Organisers of next year’s World Meeting of Families in Dublin – which Pope Francis is expected to attend – will be buoyed up by new research that reveals that Irish people remain among the most religious in Europe.
Despite a fall-off in church attendance, more than one in three Irish Catholics still attend Mass weekly leading one number-cruncher to describe Irish people as “astonishingly religious” by the standards of the western world.
Commenting on the release of new figures from the European Social Survey (ESS), Prof. Stephen Bullivant told The Irish Catholic that “Ireland being remarkably religious once you look at any other western modern nation really does stand out.”
The survey found that in 2016, 36% of Irish adults still attended a religious service at least once a week, this figure being only slightly down on the 2014 figure of 37% and second only to Poland among the 18 countries surveyed. The ESS, which is one of the biggest surveys of social attitudes across Europe, is conducted every two years.
Across the 18 countries surveyed, the percentage who attend religious services at least once a week was 12.8%.
Prof. Bullivant, who is director of the Benedict XVI Centre for Religion and Society at St Mary’s University, Twickenham, said there are two very different ways of looking at the data.
“If you compare it to Ireland 30 years ago, there’s obviously a significant decline there, but if you compare Ireland to any other modern western country, it’s astonishingly religious,” he said.
“It’s perfectly natural for people in the Church in Ireland to see decline,” he continued. “But from anybody on the outside, the remarkable story is how long Irish religiosity – especially for an Anglophone society – has held up.”
According to the 2016 survey, 26.3% of Irish people claim not to belong to any particular religion or denomination, a slight increase from the 2014 figure of 25.2%, while the number of Irish people who say they pray at least once a week has dropped from 60% to 55.3%.
Even these figures compare favourably to Ireland’s neighbours, where the average number of people across the 18 countries saying they belong to a religion is 43.4%, with just 30% of people praying at least weekly.
Prof. Bullivant added that even people in Ireland’s least religious age group, those aged 15 to 34, are more likely to adhere to and practice their religion than almost any of their peers in Europe.

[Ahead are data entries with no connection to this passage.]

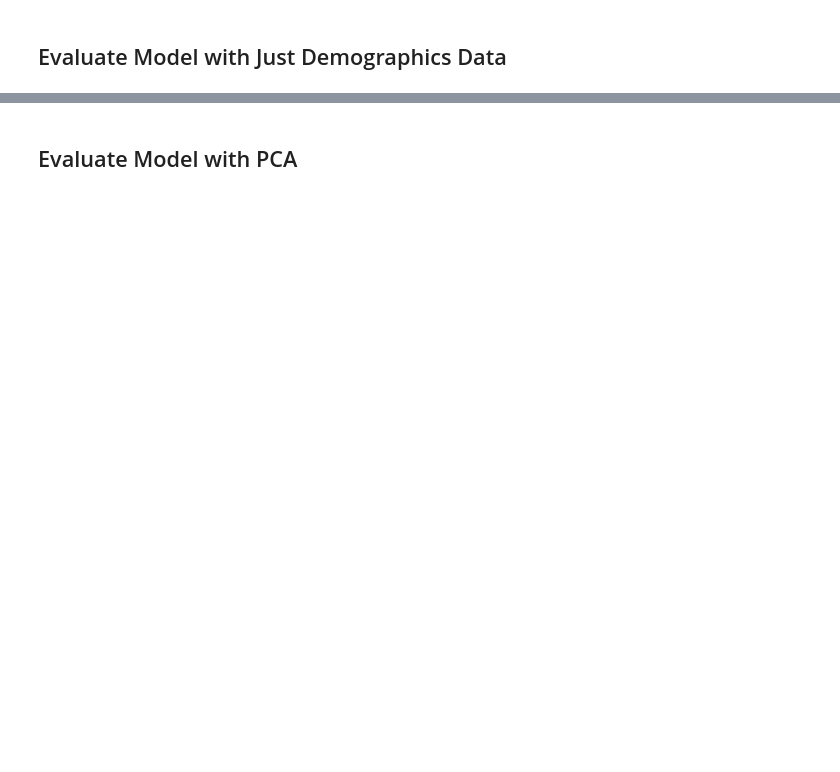
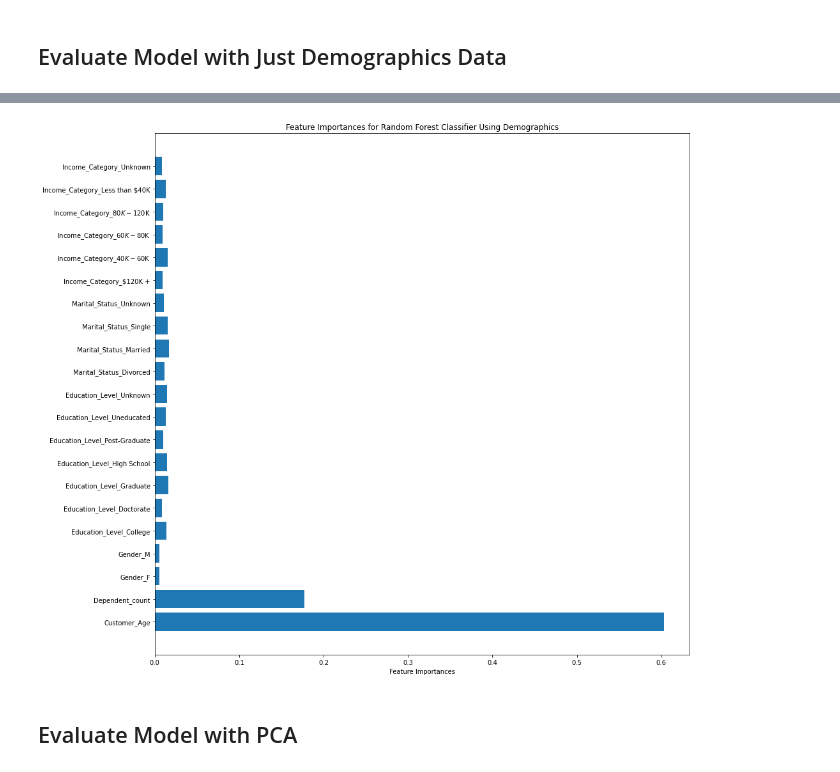
Before and after one commit to asundquistdavis/credit-churn-prediction, a Jupyter notebook: Analysis/random-forest-classifier.ipynb, the cells around one changed output, grey strips where cells are left out. Cells and saved outputs as stored; diff of their text form; code cells hidden in the pictures; blank space fills up the shorter version.

```diff
--- a/Analysis/random-forest-classifier.ipynb
+++ b/Analysis/random-forest-classifier.ipynb
@@ -76,14 +118,16 @@ plt.show()
 # %%
-feature_importances_dem = fi(Xd, y, model='rfc')
+feature_importances_dem = fi(Xdem, y, model='rfc')
 ticks = np.arange(len(features_dem))
 fig, ax = plt.subplots()
 ax.barh(ticks, feature_importances_dem)
 ax.set_yticks(ticks, labels=features_dem)
 fig.set_size_inches(15, 15)
 ax.set_xlabel('Feature Importances')
 ax.set_title('Feature Importances for Random Forest Classifier Using Demographics')
 plt.show()
 pd.DataFrame({'Features': features_dem, 'Feature_Importances': feature_importances_dem}).to_csv('../Outputs/X-dem_RandomForestClassifier_FI.csv')
+# %% [output]
+[figure, added]
 # %% [markdown]
 ## Evaluate Model with PCA
 # %%
```
Also changed, not shown: parts of 16 cells of this notebook, 9 other files.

“Even if you’re looking at the youngest generation who are notably less religious than parents or grandparents, compared to their peers they are remarkably religious,” he said, adding that “to have got this far into the 21st Century with economic growth etc, and to still be so religious is remarkable”.